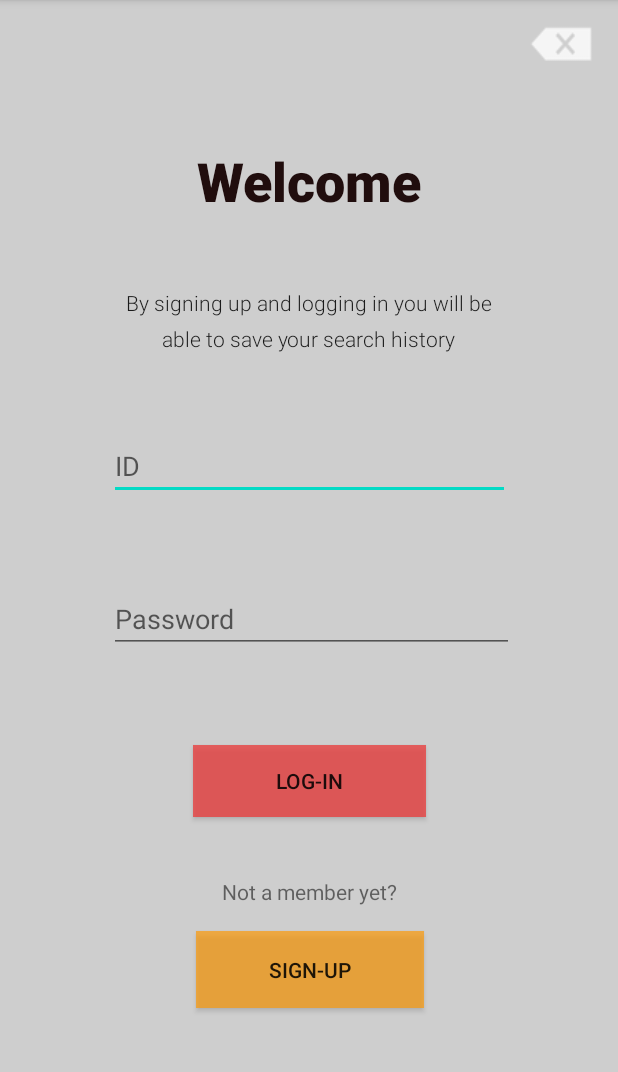
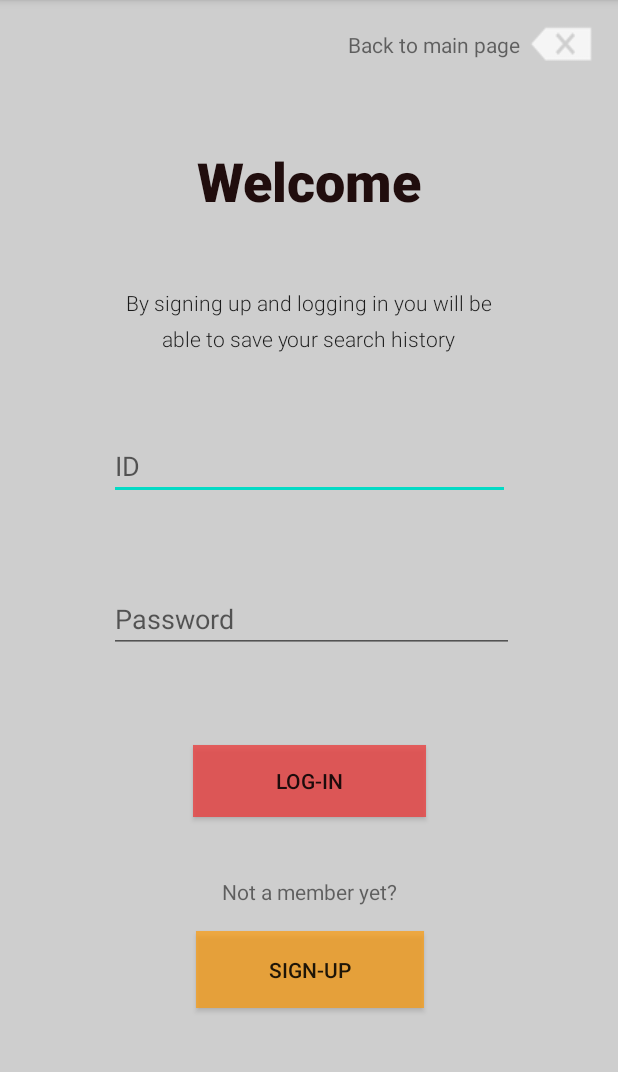
Before and after one commit to siyaYan/Comp6442_2020S2_GroupProject_ANU, an Android app: the UserLoginActivity screen opened directly, with no data from a screen before it, on a phone screen of 412 x 824 dp, the part 84-1156 px from its top. Run offline under Robolectric (Android 15) with nearby library versions, the phone set to English and light mode, and no system bars.

Commit message:
UI update

```diff
--- a/app/src/main/res/layout-land/activity_login.xml
+++ b/app/src/main/res/layout-land/activity_login.xml
@@ -5,6 +5,29 @@
     android:layout_width="match_parent"
     android:layout_height="match_parent"
     android:background="#B0BCBCBC">
+
+    <TextView
+        android:id="@+id/backtomain2"
+        android:layout_width="wrap_content"
+        android:layout_height="wrap_content"
+        android:layout_marginTop="20dp"
+        android:layout_marginEnd="65dp"
+        android:layout_marginRight="65dp"
+        android:text="Back to main page"
+        app:layout_constraintEnd_toEndOf="parent"
+        app:layout_constraintTop_toTopOf="parent" />
+
+    <Button
+        android:id="@+id/backtoMain2"
+        android:layout_width="44dp"
+        android:layout_height="50dp"
+        android:layout_marginTop="4dp"
+        android:layout_marginEnd="16dp"
+        android:layout_marginRight="16dp"
+        android:background="@android:drawable/ic_input_delete"
+        android:onClick="backMain"
+        app:layout_constraintEnd_toEndOf="parent"
+        app:layout_constraintTop_toTopOf="parent" />
 
     <TextView
         android:id="@+id/textView"
--- a/app/src/main/res/layout/activity_login.xml
+++ b/app/src/main/res/layout/activity_login.xml
@@ -5,6 +5,17 @@
     android:layout_width="match_parent"
     android:layout_height="match_parent"
     android:background="#B0BCBCBC">
+
+    <TextView
+        android:id="@+id/backtomain"
+        android:layout_width="wrap_content"
+        android:layout_height="wrap_content"
+        android:layout_marginTop="20dp"
+        android:layout_marginEnd="65dp"
+        android:layout_marginRight="65dp"
+        android:text="Back to main page"
+        app:layout_constraintEnd_toEndOf="parent"
+        app:layout_constraintTop_toTopOf="parent" />
 
     <TextView
         android:id="@+id/textView"
```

::::

Task instructions: From the first line to the last, copy the records exactly and skip the pictures.

Answer area:
Before and after one commit to siyaYan/Comp6442_2020S2_GroupProject_ANU, an Android app: the UserLoginActivity screen opened directly, with no data from a screen before it, on a phone screen of 412 x 824 dp, the part 84-1156 px from its top. Run offline under Robolectric (Android 15) with nearby library versions, the phone set to English and light mode, and no system bars.

Commit message:
UI update

```diff
--- a/app/src/main/res/layout-land/activity_login.xml
+++ b/app/src/main/res/layout-land/activity_login.xml
@@ -5,6 +5,29 @@
     android:layout_width="match_parent"
     android:layout_height="match_parent"
     android:background="#B0BCBCBC">
+
+    <TextView
+        android:id="@+id/backtomain2"
+        android:layout_width="wrap_content"
+        android:layout_height="wrap_content"
+        android:layout_marginTop="20dp"
+        android:layout_marginEnd="65dp"
+        android:layout_marginRight="65dp"
+        android:text="Back to main page"
+        app:layout_constraintEnd_toEndOf="parent"
+        app:layout_constraintTop_toTopOf="parent" />
+
+    <Button
+        android:id="@+id/backtoMain2"
+        android:layout_width="44dp"
+        android:layout_height="50dp"
+        android:layout_marginTop="4dp"
+        android:layout_marginEnd="16dp"
+        android:layout_marginRight="16dp"
+        android:background="@android:drawable/ic_input_delete"
+        android:onClick="backMain"
+        app:layout_constraintEnd_toEndOf="parent"
+        app:layout_constraintTop_toTopOf="parent" />
 
     <TextView
         android:id="@+id/textView"
--- a/app/src/main/res/layout/activity_login.xml
+++ b/app/src/main/res/layout/activity_login.xml
@@ -5,6 +5,17 @@
     android:layout_width="match_parent"
     android:layout_height="match_parent"
     android:background="#B0BCBCBC">
+
+    <TextView
+        android:id="@+id/backtomain"
+        android:layout_width="wrap_content"
+        android:layout_height="wrap_content"
+        android:layout_marginTop="20dp"
+        android:layout_marginEnd="65dp"
+        android:layout_marginRight="65dp"
+        android:text="Back to main page"
+        app:layout_constraintEnd_toEndOf="parent"
+        app:layout_constraintTop_toTopOf="parent" />
 
     <TextView
         android:id="@+id/textView"
```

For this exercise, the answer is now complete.